(Itemized modification records)
+---+

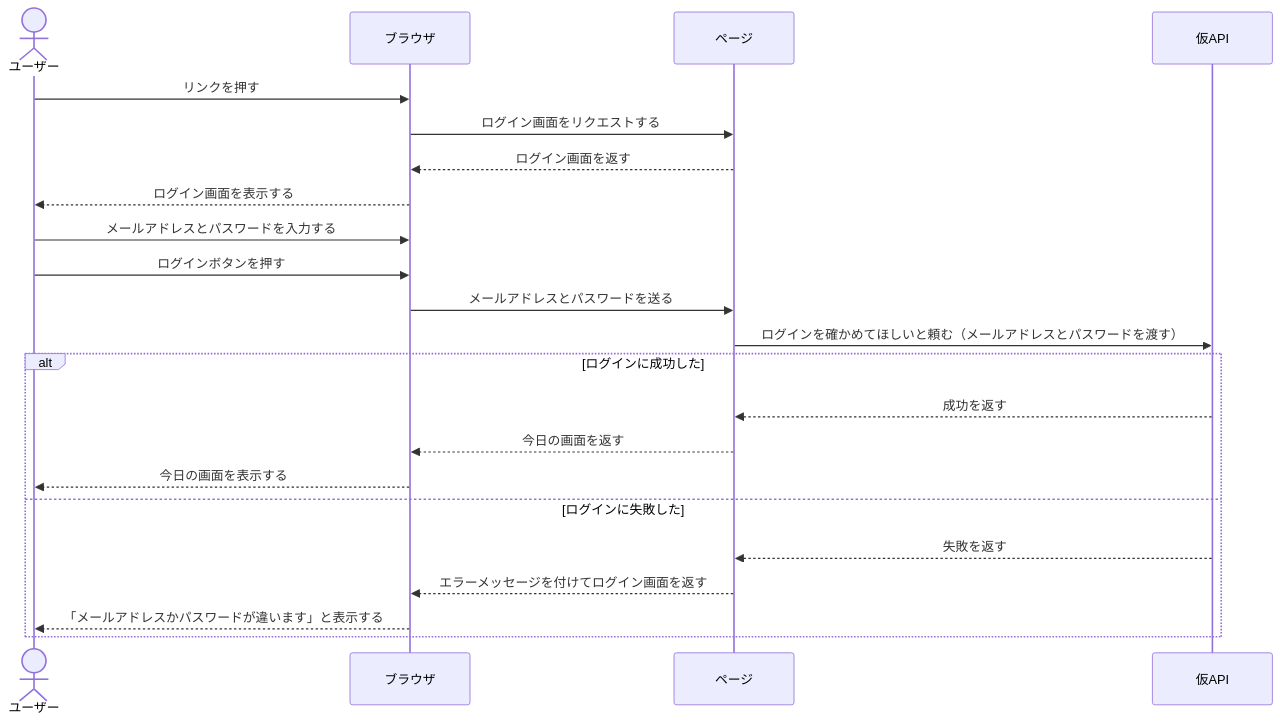
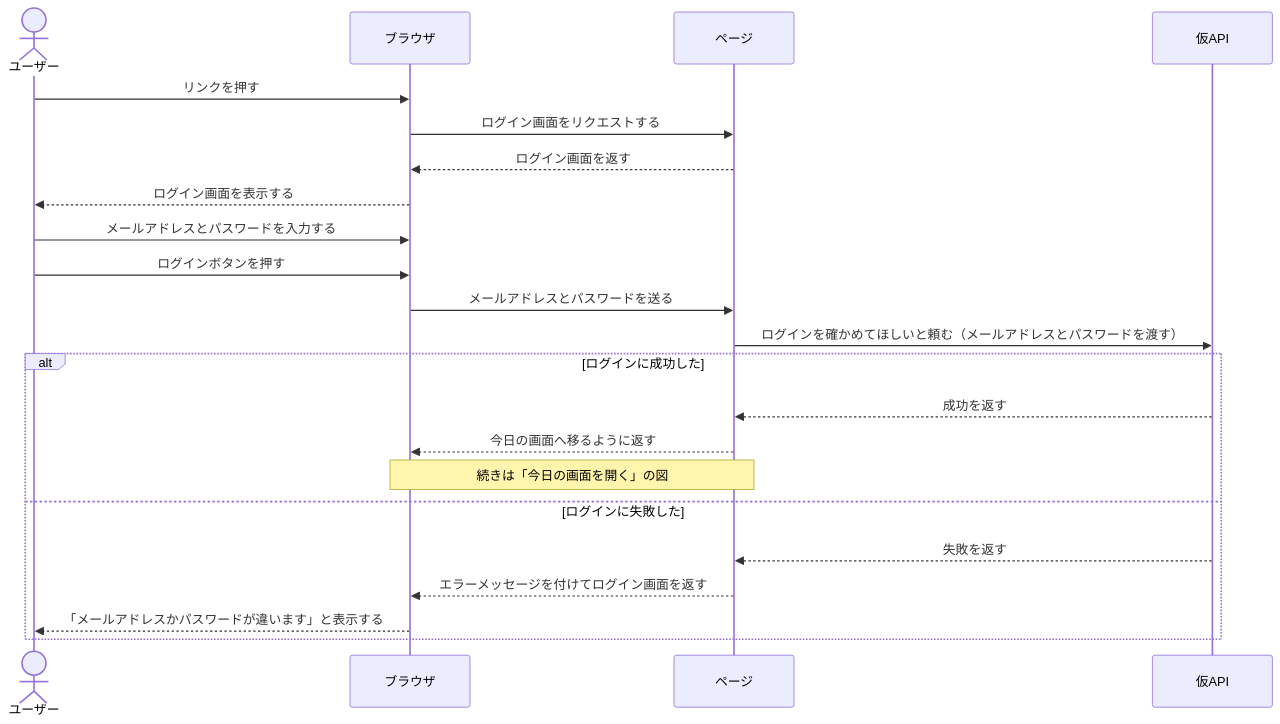
The second of 3 diagrams in docs/design/architecture.md (yuuya-1205/selfsketch-web), drawn with Mermaid before and after one commit. The commit also changed other lines of this file, not shown here.

Commit message:
docs: ログインの図に前提を書き、今日の画面の図へつなぐ

````diff
--- a/docs/design/architecture.md
+++ b/docs/design/architecture.md
@@ -43,24 +50,24 @@
 ```mermaid
 sequenceDiagram
    actor ユーザー
    participant ブラウザ
    participant ページ
    participant 仮API
    ユーザー->>ブラウザ: リンクを押す
    ブラウザ->>ページ: ログイン画面をリクエストする
    ページ-->>ブラウザ: ログイン画面を返す
    ブラウザ-->>ユーザー: ログイン画面を表示する
    ユーザー->>ブラウザ: メールアドレスとパスワードを入力する
    ユーザー->>ブラウザ: ログインボタンを押す
    ブラウザ->>ページ: メールアドレスとパスワードを送る
    ページ->>仮API: ログインを確かめてほしいと頼む（メールアドレスとパスワードを渡す）
    alt ログインに成功した
       仮API-->>ページ: 成功を返す
-      ページ-->>ブラウザ: 今日の画面を返す
-      ブラウザ-->>ユーザー: 今日の画面を表示する
+      ページ-->>ブラウザ: 今日の画面へ移るように返す
+      Note over ブラウザ,ページ: 続きは「今日の画面を開く」の図
    else ログインに失敗した
       仮API-->>ページ: 失敗を返す
       ページ-->>ブラウザ: エラーメッセージを付けてログイン画面を返す
       ブラウザ-->>ユーザー: 「メールアドレスかパスワードが違います」と表示する
    end
 ```
````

+---+

> [EXERCISE DESCRIPTION] Where a line of the entries above holds the word "仮API", return that line.

> [ANSWER TO THE PROBLEM]
    participant 仮API
    ページ->>仮API: ログインを確かめてほしいと頼む（メールアドレスとパスワードを渡す）
       仮API-->>ページ: 成功を返す
       仮API-->>ページ: 失敗を返す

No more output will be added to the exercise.